◆ **What is needed**
Search the records below for the word "script", then return every line where it appears.

:: Records for the exercise

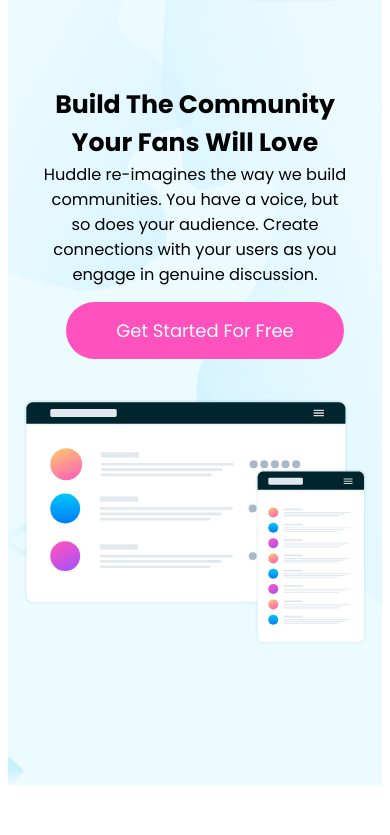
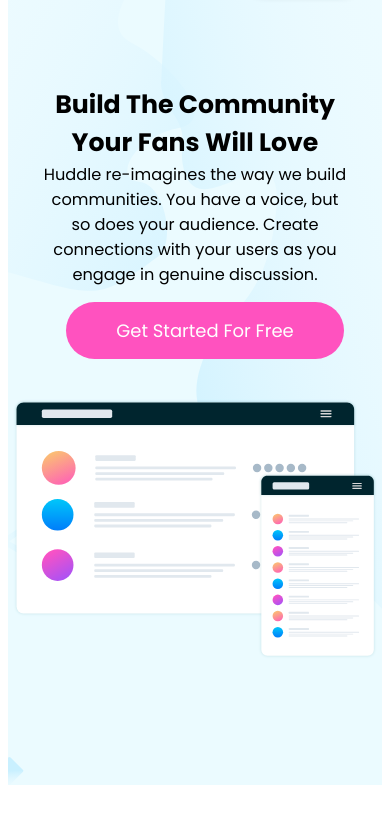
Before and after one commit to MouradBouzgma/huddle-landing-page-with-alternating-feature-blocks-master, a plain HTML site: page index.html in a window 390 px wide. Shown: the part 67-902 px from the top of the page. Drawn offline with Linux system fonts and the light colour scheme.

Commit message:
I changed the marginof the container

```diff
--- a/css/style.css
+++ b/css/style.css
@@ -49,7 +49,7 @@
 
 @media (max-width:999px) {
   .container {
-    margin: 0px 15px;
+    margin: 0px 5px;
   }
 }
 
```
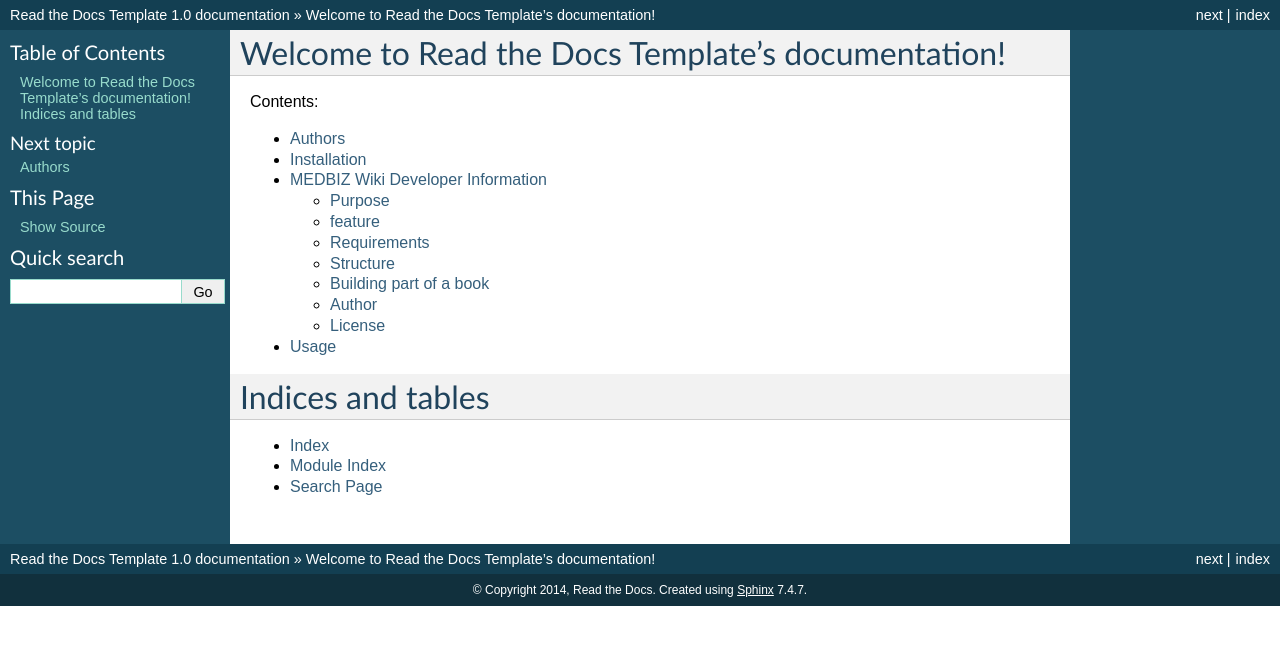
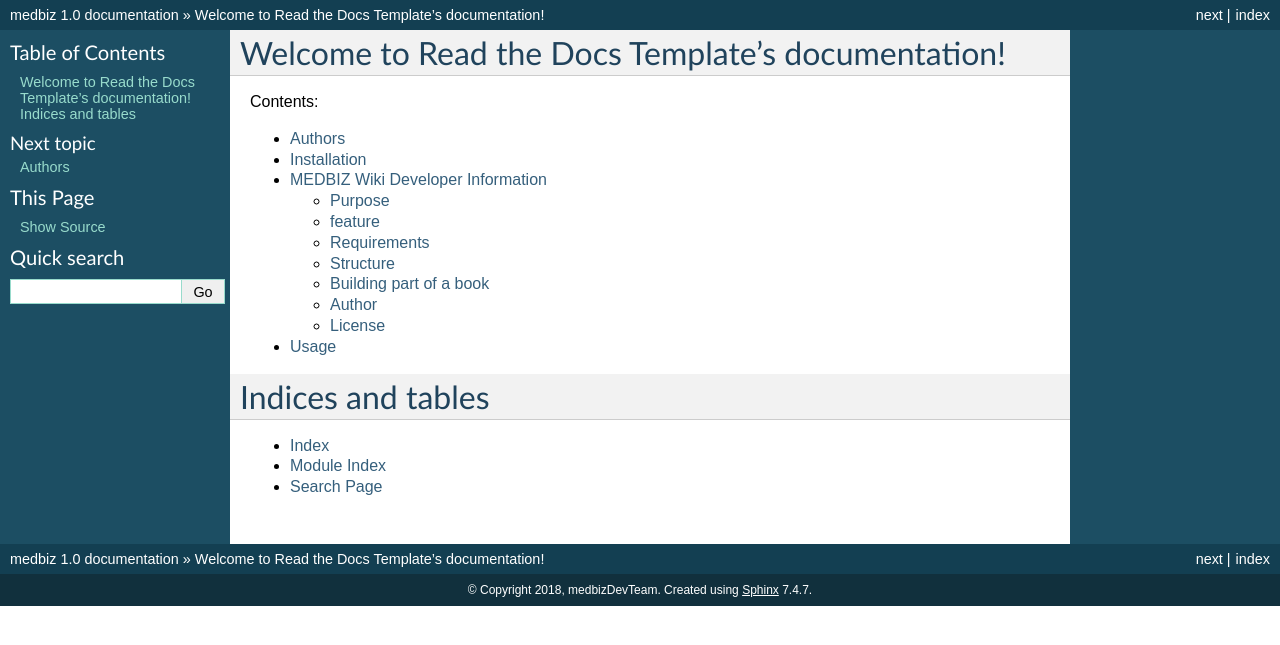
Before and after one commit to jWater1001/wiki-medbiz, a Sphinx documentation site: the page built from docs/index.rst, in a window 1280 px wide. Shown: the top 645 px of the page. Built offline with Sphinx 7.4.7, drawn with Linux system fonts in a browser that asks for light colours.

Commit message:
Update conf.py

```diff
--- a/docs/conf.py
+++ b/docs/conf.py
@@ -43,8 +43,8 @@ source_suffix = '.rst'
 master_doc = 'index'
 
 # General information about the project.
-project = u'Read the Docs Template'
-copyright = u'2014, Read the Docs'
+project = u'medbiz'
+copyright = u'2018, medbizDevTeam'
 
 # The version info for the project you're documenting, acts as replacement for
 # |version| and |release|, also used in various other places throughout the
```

::::
:: Records for the exercise

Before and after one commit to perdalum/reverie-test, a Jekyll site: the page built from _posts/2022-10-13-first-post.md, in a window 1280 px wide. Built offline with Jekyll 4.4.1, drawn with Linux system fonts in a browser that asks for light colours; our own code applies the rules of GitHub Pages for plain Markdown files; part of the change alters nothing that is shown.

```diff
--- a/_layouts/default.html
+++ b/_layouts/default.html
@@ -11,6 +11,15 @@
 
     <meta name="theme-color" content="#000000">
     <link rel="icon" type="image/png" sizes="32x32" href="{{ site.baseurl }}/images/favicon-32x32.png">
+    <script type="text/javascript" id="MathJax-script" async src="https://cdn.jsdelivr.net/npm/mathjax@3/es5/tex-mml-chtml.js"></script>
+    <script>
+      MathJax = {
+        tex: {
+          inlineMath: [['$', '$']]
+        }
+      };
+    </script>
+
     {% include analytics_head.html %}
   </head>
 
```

::::

◆ **Solution for this problem**
+    <script type="text/javascript" id="MathJax-script" async src="https://cdn.jsdelivr.net/npm/mathjax@3/es5/tex-mml-chtml.js"></script>
+    <script>
+    </script>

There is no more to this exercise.